‘Take care of your body. It’s the only place you have to live’ – Jim Rohn

When I was in my twenties I lived with little awareness of what I was doing to my body, or the need to look after it. I guess most young people don’t. Call it ignorance, lack of appreciation or carefree optimism, when we’re young we think that we’re invincible, until we come face to face with a situation where the reality hits that we’re actually not.

In the past, I’ve put my body under a lot of strain: jumping out of aeroplanes every weekend throughout my university years, climbing several mountains over 5000 meters high and running and cycling extreme distances.

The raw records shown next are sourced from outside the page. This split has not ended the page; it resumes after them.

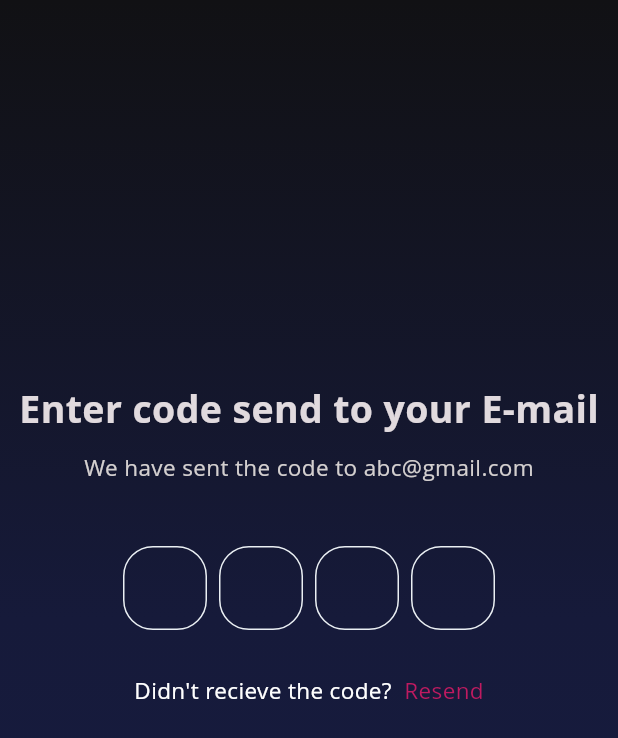
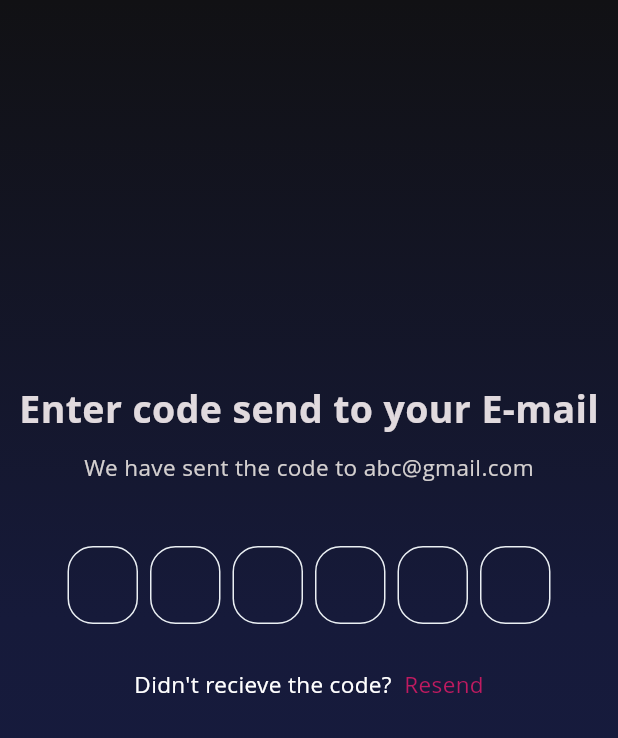
Before and after one commit to p-society/gc-android, a Flutter app: the OtpPage screen opened directly, on a phone screen of 412 x 824 dp. Shown: the top 738 px of the screen. Run offline on Flutter 3.47's test engine with Material 3 defaults, Android fonts, the phone set to English and light mode, and no system bars; drawn by our look-alikes of pinput; our stand-ins replace flutter_dotenv, flutter_riverpod, shared_preferences; accounts and stored records are empty; Roboto replaces fonts that are missing (Open Sans).

```diff
--- a/apps/admin/lib/features/auth/screens/login_admin.dart
+++ b/apps/admin/lib/features/auth/screens/login_admin.dart
@@ -239,6 +239,7 @@ class _LoginPageAdminState extends ConsumerState<LoginPageAdmin> {
                                 context,
                               )
                               .then((value) {
+                            print(player.email);
                             Navigator.of(context).pushReplacement(
                               MaterialPageRoute(
                                 builder: (context) => const OtpPage(),
--- a/apps/admin/lib/features/auth/screens/otp_page.dart
+++ b/apps/admin/lib/features/auth/screens/otp_page.dart
@@ -1,19 +1,21 @@
+import 'package:admin/constants/scaffold_messenger.dart';
+import 'package:admin/features/auth/repository/player_provider.dart';
 import 'package:admin/features/auth/screens/login_admin.dart';
 import 'package:flutter/material.dart';
+import 'package:flutter_riverpod/flutter_riverpod.dart';
 import 'package:pinput/pinput.dart';
 
-class OtpPage extends StatefulWidget {
+class OtpPage extends ConsumerStatefulWidget {
   const OtpPage({super.key});
 
   @override
-  State<OtpPage> createState() => _OtpPageState();
+  ConsumerState<OtpPage> createState() => _OtpPageState();
 }
 
-class _OtpPageState extends State<OtpPage> {
+class _OtpPageState extends ConsumerState<OtpPage> {
   late TextEditingController otpController;
   @override
   void initState() {
-    // TODO: implement initState
     super.initState();
     otpController = TextEditingController();
   }
@@ -26,13 +28,13 @@ class _OtpPageState extends State<OtpPage> {
   @override
   Widget build(BuildContext context) {
     final defaultPinTheme = PinTheme(
-      width: 56,
-      height: 56,
+      width: 47,
+      height: 52,
       textStyle: const TextStyle(
           fontSize: 20, color: Colors.white, fontWeight: FontWeight.w600),
       decoration: BoxDecoration(
         border: Border.all(color: const Color.fromRGBO(234, 239, 243, 1)),
-        borderRadius: BorderRadius.circular(20),
+        borderRadius: BorderRadius.circular(17),
       ),
     );
 
@@ -101,14 +103,13 @@ class _OtpPageState extends State<OtpPage> {
                 focusedPinTheme: focusedPinTheme,
                 submittedPinTheme: submittedPinTheme,
                 controller: otpController,
+                length: 6,
                 validator: (s) {
-                  if (s == '2222') {
-                    navController();
-                    return '';
-                  } else {
-                    otpController.text = '';
-                    return 'OTP is incorrect';
-                  }
+                  var player = ref.read(playerProvider);
+                  print(player.email);
+                  MyScaffoldMessage().showScaffoldMessenge(
+                      context: context, content: player.email);
+                  return s;
                 },
                 closeKeyboardWhenCompleted: true,
                 pinputAutovalidateMode: PinputAutovalidateMode.onSubmit,
```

I don’t regret these experiences one little bit; the things I’ve seen and learned and the people I’ve met in the process make me who I am. But sometimes I look back and wonder what impact such strenuous physical activity will have had on my body in the long term.

It wasn’t until I started practicing yoga that I started to listen to my body and to become aware of its frailty. With a regular yoga practice you become in tune with the sensations in your body; you notice when muscles are tight, or when you feel weak or tired, or when something isn’t quite balanced – both physically and mentally – because you come face to face with it on your mat. And with that mind-body awareness comes the desire to do the right thing for your body –whether it’s eating more healthily, exercising more or less regularly, or simply giving yourself permission to rest. Through your practice you’re investing in the preservation of your physical body and your mental health. And in doing so you’re cultivating a sense of self-awareness and kindness towards yourself.

We often ignore tightness in the body, and as tension builds over time we put up with the pain and discomfort which results, often because we feel helpless, afraid or demotivated to do something about it. Yoga empowers us with the tools to release tension, relieve pain and improve posture and it helps us to appreciate that this form of suffering can be optional. We do have the power to choose what our life looks and feels like. Once we truly connect and start to listen, we can appreciate that we have the power to feel good in our bodies.

In The Times Magazine on 19th December 2015 Caitlin Moran wrote about yoga, and it really struck a chord:

‘And it makes time go backwards, yoga - it f***s with the clocks. Because, previously I feared getting older. I knew my body would get stiffer, and more painful....

But now - now I do yoga - my limbs are getting strong; I can run up stairs. I want to run up stairs. The older I am, the more yoga I will have done, and the better I will feel. Getting older makes me younger.

I realised how foolish I'd been, putting money away for my pension, when I also needed to be putting yoga away, for my physical pension. You need to store up some quiet joy in your muscles, for later. You need to build up that pot of ease and glee. You need to underwrite your spine’

No matter how old you are and what you are experiencing in your body, there’s a mat waiting for you with your name on it.